Mr. Hawkins began his career practicing law for the Boston firm Ropes & Gray, and is a member of the Bar in Massachusetts and the District of Columbia. He graduated Summa Cum Laude from Princeton University in 1983 and Cum Laude from Harvard Law School in 1987. Since 1999, Mr. Hawkins has taught Environmental Law and Policy for the Princeton Environment Institute at Princeton University. He lives in the District of Columbia.


  1. hi, Dear General Manager George S. Hawkins,

    After more than 72 hours I paid my water bill, and 27 hours after i called the dc water customer service, i still do not have water.

    your service rep told me it would be turned within 24 hours, but it has passed. they told me it would be on at 10am, morning, now it has passed. i asked for the supervisor, but nobody called me back.

    please have your people to turn my water on. i am waiting. thanks very much. joseph. acount number: 23928-5

  2. I just wanted to know what kind of qualification you pocees to hold the wasa posting thanks

  3. @Anonymous, I think you'll find the answers to your questions here:

  4. Dear George,

    I just finished my PhD in entomology and was thinking about you as I re-work my CV (and sort through my wedding photos). I worked for you a few (!!!) years ago at the Watershed Assoc.

    Hope that all is going well. Looks like you have kept very involved.
    I have enjoyed reading your blog.Would love to rehash old times if you are ever free.

    Christy Beal

  5. George,
    I have been trying for a month to get a water flow test. Nobody calls me back.
    Can you help?
    Mark B 202-789-1300

  6. George, you performed as a bboy ("breakdancer") to pay for law school, correct? I remember reading that in the NYT profile on you a few years ago. How did you balance dance and work life?

    -A water law dancer

    1. Hey water law dancer - I still enjoy dancing regularly (see my popping video from our Holiday Party on the DCWATER.COM website! - go to You Tube). Balance comes from the dancing itself, because the job is do demanding - I need the exercise. That was the same in law school. I am glad there is another water law dancer out there!

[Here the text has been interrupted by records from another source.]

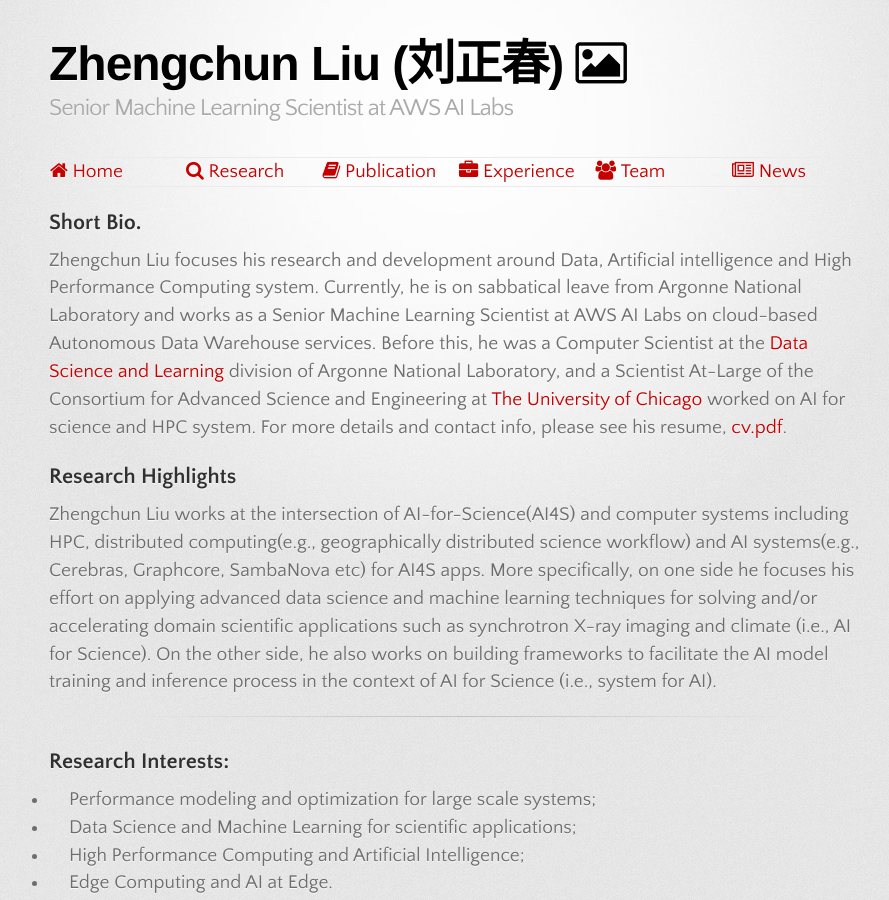
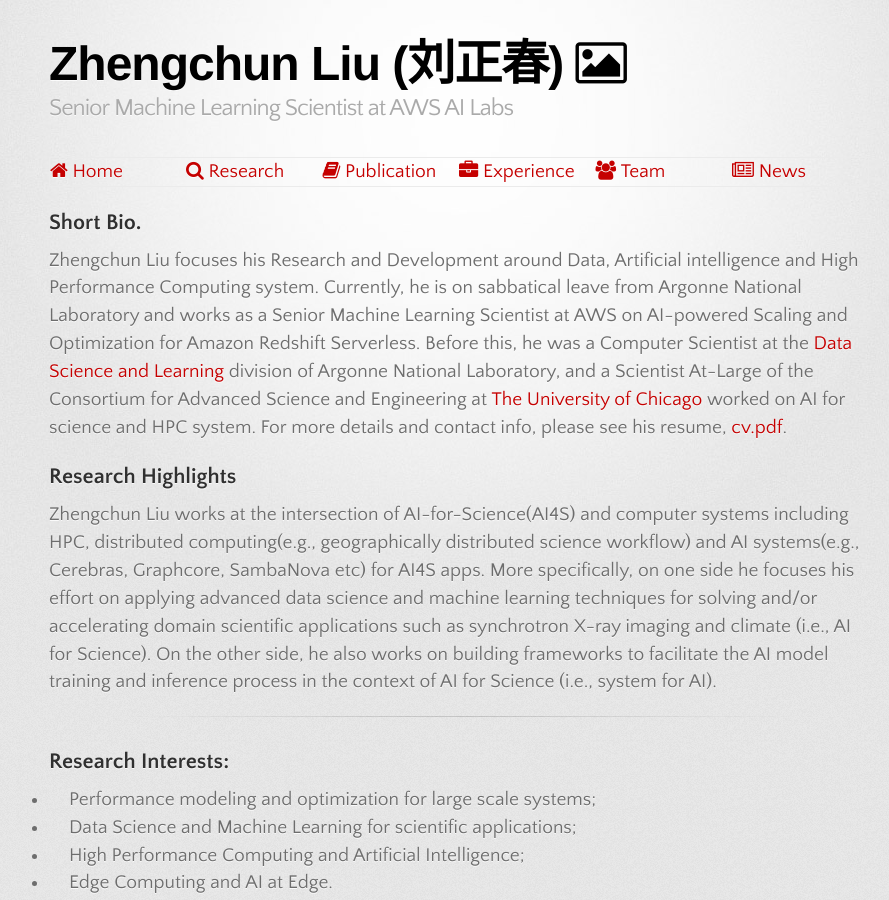
Before and after one commit to lzhengchun/lzhengchun.github.io, a Jekyll site: the page built from index.md, in a window 1280 px wide and 900 px high. Shown: the whole window, without its empty margins (181-1070 px from the left). Built offline with Jekyll 4.4.1, drawn with Linux system fonts in a browser that asks for light colours; some web fonts are replaced.

Commit message:
Update index.md

```diff
--- a/index.md
+++ b/index.md
@@ -5,11 +5,9 @@
 
 ## Short Bio.
 
-Zhengchun Liu focuses his research and development around Data, Artificial intelligence and High Performance Computing system.
-Currently, he is on sabbatical leave from Argonne National Laboratory and works as a Senior Machine Learning Scientist at AWS AI Labs on cloud-based Autonomous Data Warehouse services.
+Zhengchun Liu focuses his Research and Development around Data, Artificial intelligence and High Performance Computing system.
+Currently, he is on sabbatical leave from Argonne National Laboratory and works as a Senior Machine Learning Scientist at AWS on AI-powered Scaling and Optimization for Amazon Redshift Serverless.
 Before this, he was a Computer Scientist at the [Data Science and Learning](http://www.anl.gov/dsl) division of Argonne National Laboratory, and a Scientist At-Large of the Consortium for Advanced Science and Engineering at [The University of Chicago](https://www.uchicago.edu/) worked on AI for science and HPC system.
-<!-- Before this, he was a research scientist at the University of Chicago from 2018.03 to 2019.08, and a Postdoc at the Mathematics and Computer Science division of Argonne National Laboratory from 2016.09 to 2018.03.  -->
-<!-- He focuses his research at the intersection of machine learning and computer system.  -->
 For more details and contact info, please see his resume, <a href="file/Zhengchun_Liu_CV.pdf" target="_blank">cv.pdf</a>.
 
 ## Research Highlights
```
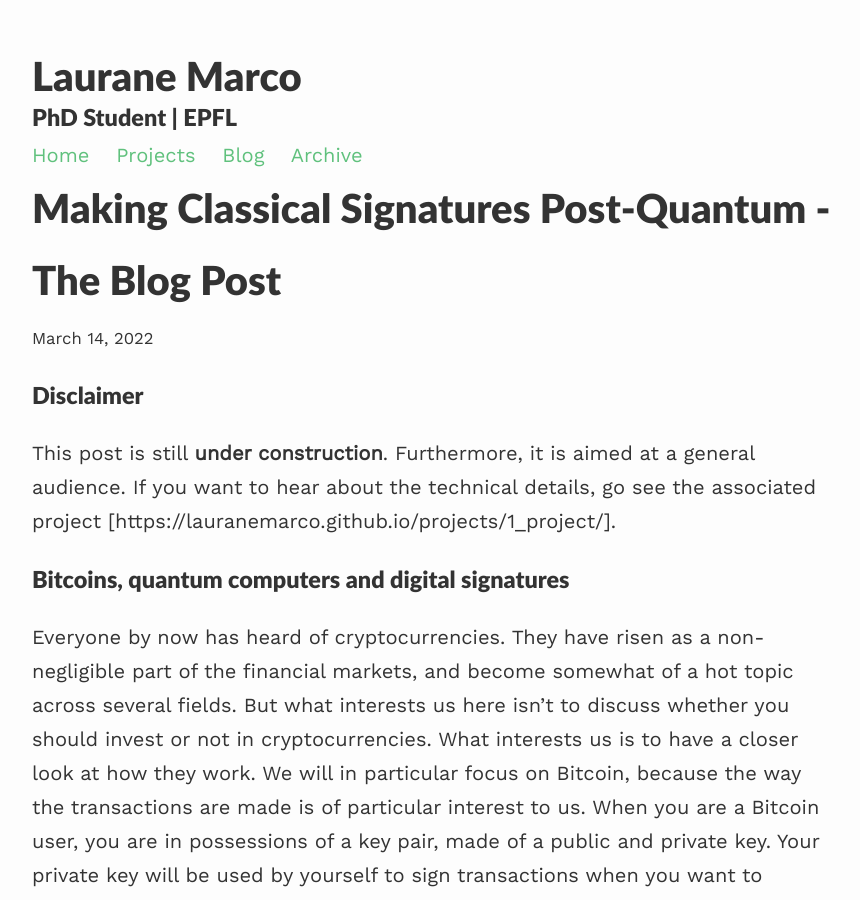
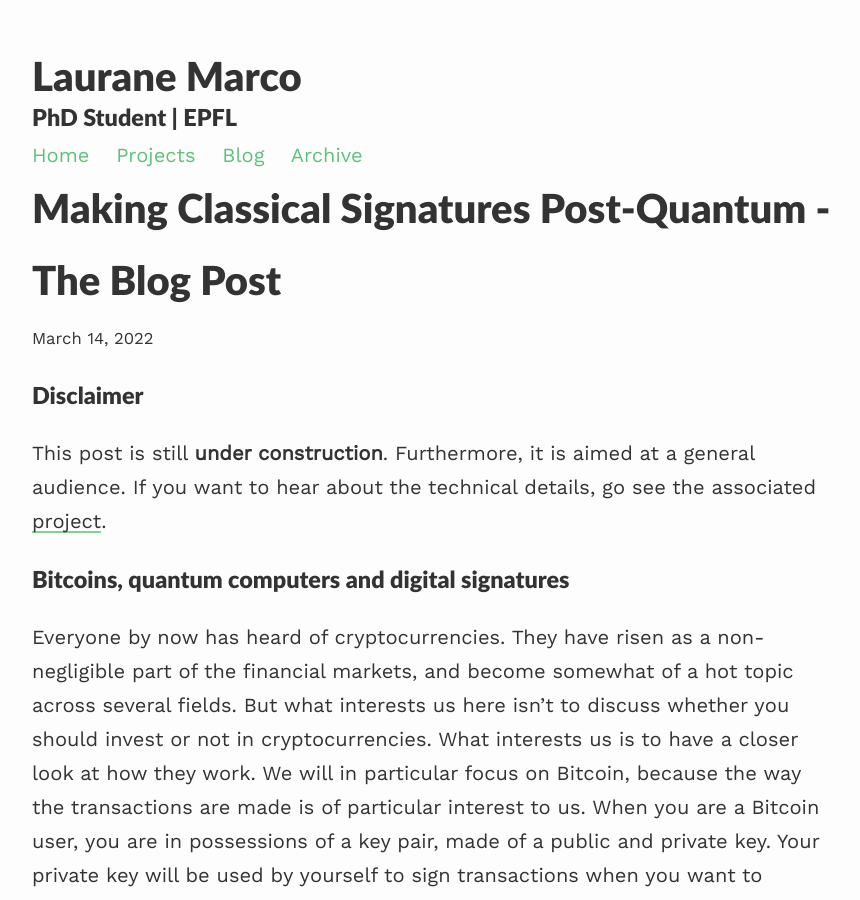
Before and after one commit to lauranemarco/lauranemarco.github.io, a Jekyll site: the page built from _posts/2022-03-14-making-classical-signatures-post-quantum.md, in a window 1280 px wide and 900 px high. Shown: the whole window, without its empty margins (208-1068 px from the left). Built offline with Jekyll 4.4.1, drawn with Linux system fonts in a browser that asks for light colours; nearby versions of some CDN libraries.

Commit message:
Update 2022-03-14-making-classical-signatures-post-quantum.md

```diff
--- a/_posts/2022-03-14-making-classical-signatures-post-quantum.md
+++ b/_posts/2022-03-14-making-classical-signatures-post-quantum.md
@@ -5,7 +5,7 @@ title:  Making Classical Signatures Post-Quantum - The Blog Post
 
 ### Disclaimer
 
-This post is still **under construction**. Furthermore, it is aimed at a general audience. If you want to hear about the technical details, go see the associated project [https://lauranemarco.github.io/projects/1_project/].
+This post is still **under construction**. Furthermore, it is aimed at a general audience. If you want to hear about the technical details, go see the associated [project](https://lauranemarco.github.io/projects/1_project/).
 
 
 ###  Bitcoins, quantum computers and digital signatures
```
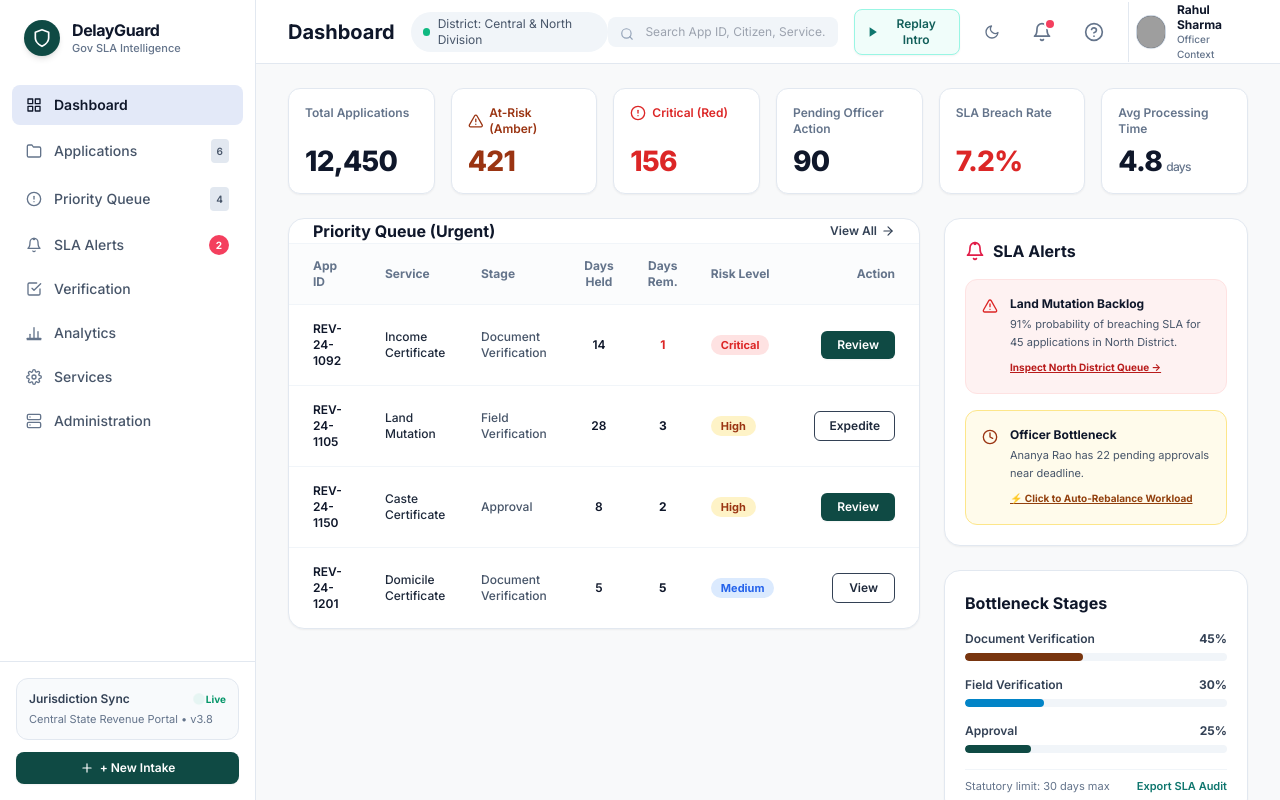
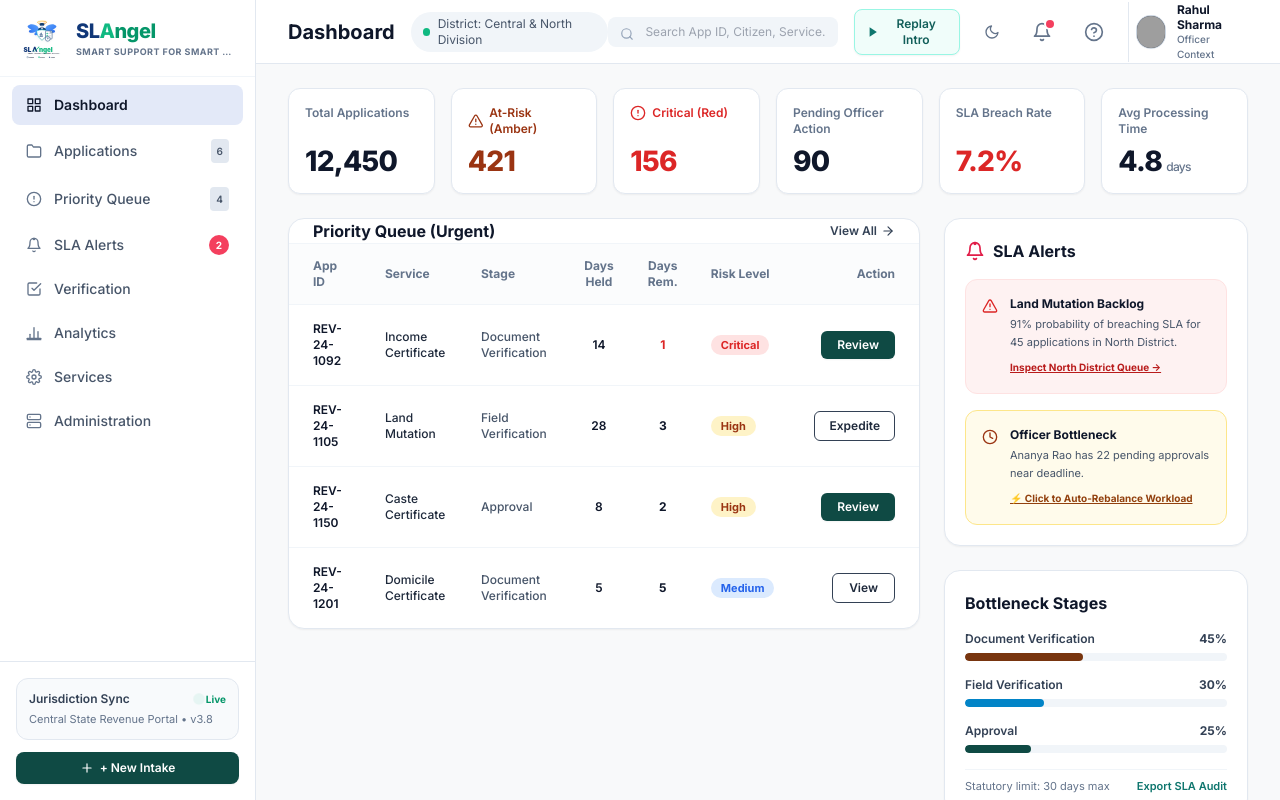
Before and after one commit to drake-error/SLAngel, a React (Vite) app in the folder frontend/: page / in a window 1280 px wide. Built offline with nearby package versions, Linux system fonts and the light colour scheme; grey boxes are pictures that could not be loaded.

Commit message:
feat: replace sidebar logo and name with official SLAngel brand emblem and tagline

```diff
--- a/frontend/index.html
+++ b/frontend/index.html
@@ -3,7 +3,7 @@
 <head>
   <meta charset="UTF-8" />
   <meta name="viewport" content="width=device-width, initial-scale=1.0" />
-  <title>DelayGuard — Gov SLA Intelligence</title>
+  <title>SLAngel — Smart Support for Smart Officers</title>
 
   <!-- Google Fonts: Inter & Plus Jakarta Sans -->
   <link rel="preconnect" href="https://fonts.googleapis.com">
@@ -760,16 +760,18 @@
           <aside className="w-64 bg-white dark:bg-[#111827] border-r border-slate-200 dark:border-slate-800 flex flex-col justify-between select-none shrink-0">
             <div>
               {/* Brand Logo & Tagline */}
-              <div className="px-6 py-5 flex items-center gap-3">
-                <div className="w-9 h-9 rounded-full bg-[#0F4A44] dark:bg-emerald-600 text-white flex items-center justify-center shadow-md">
-                  <Icons.Shield className="w-5 h-5" />
-                </div>
-                <div>
-                  <h1 className="text-base font-bold tracking-tight text-slate-900 dark:text-white leading-tight">
-                    DelayGuard
-                  </h1>
-                  <p className="text-[11px] text-slate-500 dark:text-slate-400 font-medium">
-                    Gov SLA Intelligence
+              <div className="px-5 py-4 border-b border-slate-100 dark:border-slate-800/80 flex items-center gap-3">
+                <div className="w-11 h-11 shrink-0 flex items-center justify-center">
+                  <img src="slangel_logo.svg" alt="SLAngel Logo" className="w-full h-full object-contain drop-shadow-sm" />
+                </div>
+                <div className="overflow-hidden">
+                  <div className="flex items-center">
+                    <span className="text-xl font-black tracking-tight text-[#103778] dark:text-blue-400 font-sans">
+                      SL<span className="text-emerald-500">A</span><span className="text-emerald-600 dark:text-emerald-400">ngel</span>
+                    </span>
+                  </div>
+                  <p className="text-[9px] text-slate-500 dark:text-slate-400 font-bold uppercase tracking-wider truncate">
+                    Smart Support for Smart Officers
                   </p>
                 </div>
               </div>
--- a/frontend/src/App.jsx
+++ b/frontend/src/App.jsx
@@ -282,17 +282,19 @@ export function App() {
       {/* LEFT SIDEBAR NAVIGATION */}
       <aside className="w-64 bg-white dark:bg-[#111827] border-r border-slate-200 dark:border-slate-800 flex flex-col justify-between select-none shrink-0">
         <div>
-          {/* Logo */}
-          <div className="px-6 py-5 flex items-center gap-3">
-            <div className="w-9 h-9 rounded-full bg-[#0F4A44] dark:bg-emerald-600 text-white flex items-center justify-center shadow-md">
-              <Shield className="w-5 h-5" />
+          {/* Logo & Brand Header */}
+          <div className="px-5 py-4 border-b border-slate-100 dark:border-slate-800/80 flex items-center gap-3">
+            <div className="w-11 h-11 shrink-0 flex items-center justify-center">
+              <img src="slangel_logo.svg" alt="SLAngel Logo" className="w-full h-full object-contain drop-shadow-sm" />
             </div>
-            <div>
-              <h1 className="text-base font-bold tracking-tight text-slate-900 dark:text-white leading-tight">
-                DelayGuard
-              </h1>
-              <p className="text-[11px] text-slate-500 dark:text-slate-400 font-medium">
-                Gov SLA Intelligence
+            <div className="overflow-hidden">
+              <div className="flex items-center">
+                <span className="text-xl font-black tracking-tight text-[#103778] dark:text-blue-400 font-sans">
+                  SL<span className="text-emerald-500">A</span><span className="text-emerald-600 dark:text-emerald-400">ngel</span>
+                </span>
+              </div>
+              <p className="text-[9px] text-slate-500 dark:text-slate-400 font-bold uppercase tracking-wider truncate">
+                Smart Support for Smart Officers
               </p>
             </div>
           </div>
```
Also changed, not shown: frontend/public/slangel_logo.svg (added), frontend/slangel_logo.svg (added).
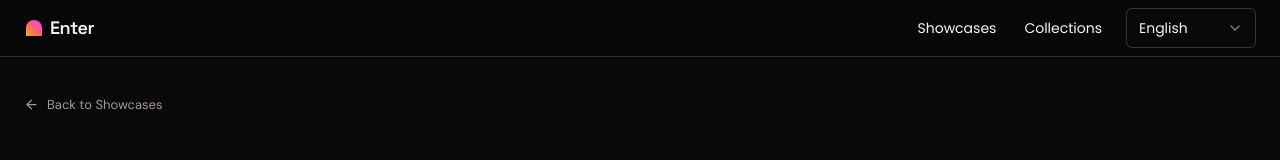
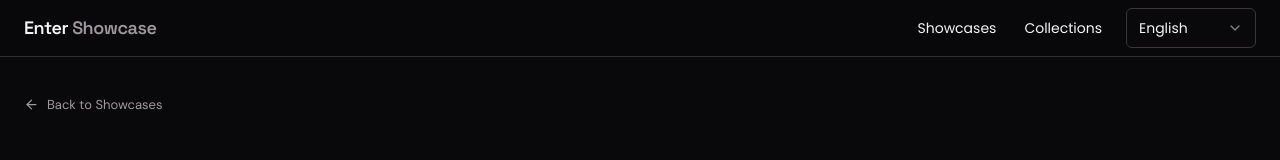
Before and after one commit to HenryZABA/enter-showcase, a React (Vite) app: page /showcases/collections in a window 1280 px wide. Shown: the top 160 px of the page. Built offline with nearby package versions, Linux system fonts and the light colour scheme.

Commit message:
project_8631d642ad9cada400e29465df8d2c3a_turn_4_1789971105985 commit message

```diff
--- a/src/components/layout/Header.tsx
+++ b/src/components/layout/Header.tsx
@@ -7,19 +7,7 @@ export function Header({ showSearch: _showSearch = false }: { showSearch?: boole
  const href = (path: string) => `${path}?hl=${encodeURIComponent(language)}`;
  return <header className="sticky top-0 z-40 w-full border-b bg-background/95 backdrop-blur-xl">
   <div className="container flex min-h-14 flex-wrap items-center gap-3 py-2">
-   <Link to={href('/showcases')} className="inline-flex items-center gap-1.5" aria-label="Enter">
-    <svg aria-hidden="true" viewBox="0 0 20 20" className="size-5 shrink-0">
-     <defs>
-      <linearGradient id="enter-logo-gradient" x1="2" y1="18" x2="18" y2="2" gradientUnits="userSpaceOnUse">
-       <stop stopColor="#ffb000" />
-       <stop offset="0.5" stopColor="#ff5d77" />
-       <stop offset="1" stopColor="#d84cff" />
-      </linearGradient>
-     </defs>
-     <path d="M2 18V10a8 8 0 0 1 16 0v8H2Z" fill="url(#enter-logo-gradient)" />
-    </svg>
-    <span className="font-display text-lg font-semibold tracking-tight">Enter</span>
-   </Link>
+   <Link to={href('/showcases')} className="font-display text-lg font-semibold tracking-tight">Enter <span className="text-muted-foreground">Showcase</span></Link>
    <nav aria-label="Showcase" className="ml-auto flex items-center gap-1">
     <Link className="rounded-full px-3 py-2 text-sm hover:bg-secondary" to={href('/showcases')}>{t('nav.youcases')}</Link>
     <Link className="rounded-full px-3 py-2 text-sm hover:bg-secondary" to={href('/showcases/collections')}>{t('youcases.collections')}</Link>
```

  7. One more thing. The codes that direct us to type in the letters that are displayed is not a practice that is good for costumers over 50 years of age. It took me nearly 15 tries before I got it right, mostly due to it being difficult to read. This method should be made easier (unless you do not want to hear from the people you serve.)This is not withstanding I cannot find your email address or any one else that works there. Most agencies have the directing member's e-mail address.

    Now that I said what I have to say, It will probably take me another 15 try to send this message.

  8. Anonymous,

    So sorry to hear you have had difficulty reaching us! Would you email your address and contact information to Mr. Hawkins' assistant at, and we will help?

    DC Water

  9. Mr. Hawkins,
    I am very happy to hear about WASA's work to bring green infrastructure to the city. As a result, I'd like you to know about a step backward on green infrastructure in my neighborhood. Our alleys in Lanier Heights in Adams Morgan were constructed of brick, so they are somewhat permeable with the spaces between them allowing some water to pass through. Over the years some of the alley has been patched with cement and asphalt, but they're still about 50% brick. The city is now going to repave the entire alley with asphalt, which will be totally impermeable. As it is now, a large quantity of water runs down the alley during rainstorms and overwhelms the drain on Adams Mill Road. I can imagine it'll be worse when the alley is impermeable. Would WASA be intrested in seeing these alleys redone with permeable brick? If interested, see the alley between the 1700 block of Lanier and Columbia Road, or between Lanier and Ontario Place.